It’s something Das also expects from his viewers at Gallery Espace, which is hosting the ongoing solo — he has perceived the white cube as an excavation site. The gallery becomes an archeological space for the viewer to discover and experience what Das has to offer — mixed media material, sketches, sculptures and installations. “These are ideological pieces, you need to discover them the way I have. Like at an archaeological site, things need to be put together like a jigsaw puzzle,” he says. The exhibition itself is an extension of his own interest in archaeology and archives.
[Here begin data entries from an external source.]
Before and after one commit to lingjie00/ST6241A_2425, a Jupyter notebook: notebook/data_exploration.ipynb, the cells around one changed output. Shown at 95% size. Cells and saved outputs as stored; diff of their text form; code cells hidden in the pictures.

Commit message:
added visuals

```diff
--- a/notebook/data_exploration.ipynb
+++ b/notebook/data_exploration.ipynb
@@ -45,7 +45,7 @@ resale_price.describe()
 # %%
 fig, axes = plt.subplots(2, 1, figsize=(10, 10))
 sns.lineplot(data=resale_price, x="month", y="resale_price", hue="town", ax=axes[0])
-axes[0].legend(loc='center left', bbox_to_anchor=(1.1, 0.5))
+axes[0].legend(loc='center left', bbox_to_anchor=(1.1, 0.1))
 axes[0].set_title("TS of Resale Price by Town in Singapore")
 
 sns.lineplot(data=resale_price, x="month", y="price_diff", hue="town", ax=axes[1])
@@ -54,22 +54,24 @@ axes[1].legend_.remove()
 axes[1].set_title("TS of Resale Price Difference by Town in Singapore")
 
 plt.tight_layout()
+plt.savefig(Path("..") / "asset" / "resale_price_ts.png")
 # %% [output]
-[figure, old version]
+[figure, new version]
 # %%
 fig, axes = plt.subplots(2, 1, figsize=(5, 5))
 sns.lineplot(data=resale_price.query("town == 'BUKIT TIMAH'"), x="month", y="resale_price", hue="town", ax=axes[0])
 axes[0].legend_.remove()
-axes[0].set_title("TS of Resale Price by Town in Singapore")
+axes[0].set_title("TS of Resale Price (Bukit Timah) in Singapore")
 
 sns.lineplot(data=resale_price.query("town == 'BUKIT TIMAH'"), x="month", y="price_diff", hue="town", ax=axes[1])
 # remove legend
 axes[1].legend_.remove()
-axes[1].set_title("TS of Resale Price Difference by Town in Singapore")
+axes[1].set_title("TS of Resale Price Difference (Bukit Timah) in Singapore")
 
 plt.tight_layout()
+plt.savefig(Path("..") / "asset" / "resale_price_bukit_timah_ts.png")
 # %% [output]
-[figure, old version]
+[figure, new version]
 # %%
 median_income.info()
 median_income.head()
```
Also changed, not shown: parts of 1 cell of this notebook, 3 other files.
His references, in fact, include History of Indian and Indonesian Art by Ananda K Coomaraswamy and The Art of Ancient India by Susan Huntington. “I want to create awareness about archives, bring them back to be a part of aesthetics,” says Das, walking close to a rather grainy print of a photograph from the Harappa archaeological site that he has pasted in one work; in another, we see a vessel from the period, and yet another board has the famous bronze dancing girl of Mohenjodaro.
Other Indian artists might have delved into archival material before, but Das is possibly unique in his long-term engagement with the past. At his spacious studio in Charmwood village, Faridabad, art material shares cabinets with archival photographs and books, catalogues published by the Archaeological Survey of India and other material that relates to his longstanding study of Rabindranath Tagore, including his portraits and photographs of Tagore House Museum in Kolkata. There are editions of Visva Bharati News, The Visva Bharati Quarterly from 1925 onwards and pages from Roop Lekha, a seminal art journal published during the ’40s and ’50s by the All India Fine Arts and Crafts Society.
Growing up in Jamshedpur where he was born, and unlike most Bengalis of his generation, Das did not read Tagore nor was he aware of his accomplishments as a child. He just recalls his father owning a small booklet titled Rabindranath in America, which he carefully kept in a small suitcase. But years later, Das was part of Tagore’s free-spirited educational establishment, Santiniketan — after a year of discontentment as a student at Government Art College of Kolkata, where he “did not like the education process”. With teachers such as Somnath Hore, Jogen Chowdhury and Suhas Roy, he revelled in the inter-disciplinary environment of Santiniketan, where the studios were always open. This is where he met his wife Mithu Sen in 1991. It is also where he experimented and developed his own artistic style and ideals. Realistic paintings were gradually replaced with collages and mixed media works, with Das spending hours photographing the vast Santiniketan campus and its inhabitants.
It was art history professor R Siva Kumar, Das notes, who first pointed out that his photographs have an imagery that he could explore further. His muse was Santiniketan, its architecture that assimilated varied cultural influences, arched gateways and quarters built with local material.
But the most compelling influence on Das’s works remains of Santiniketan and Tagore. Das got to know Tagore through his writings as well as his interactions with Rani Chanda, wife of Anil Chanda, who was Tagore’s personal secretary.
His dissertation paper ‘Architecture of Santiniketan’ was expanded and published as a book titled Architecture of Santiniketan: Tagore’s Concept of Space in 2012.
“Interpretation of the artistic act is essential for understanding the Santiniketan movement. And Das is not the native informer to a visiting European curator. There is an intricate link between his practice and the archives he refers to,” says Sumesh Sharma, co-founder of the Clark House Initiative, a collaborative curatorial project.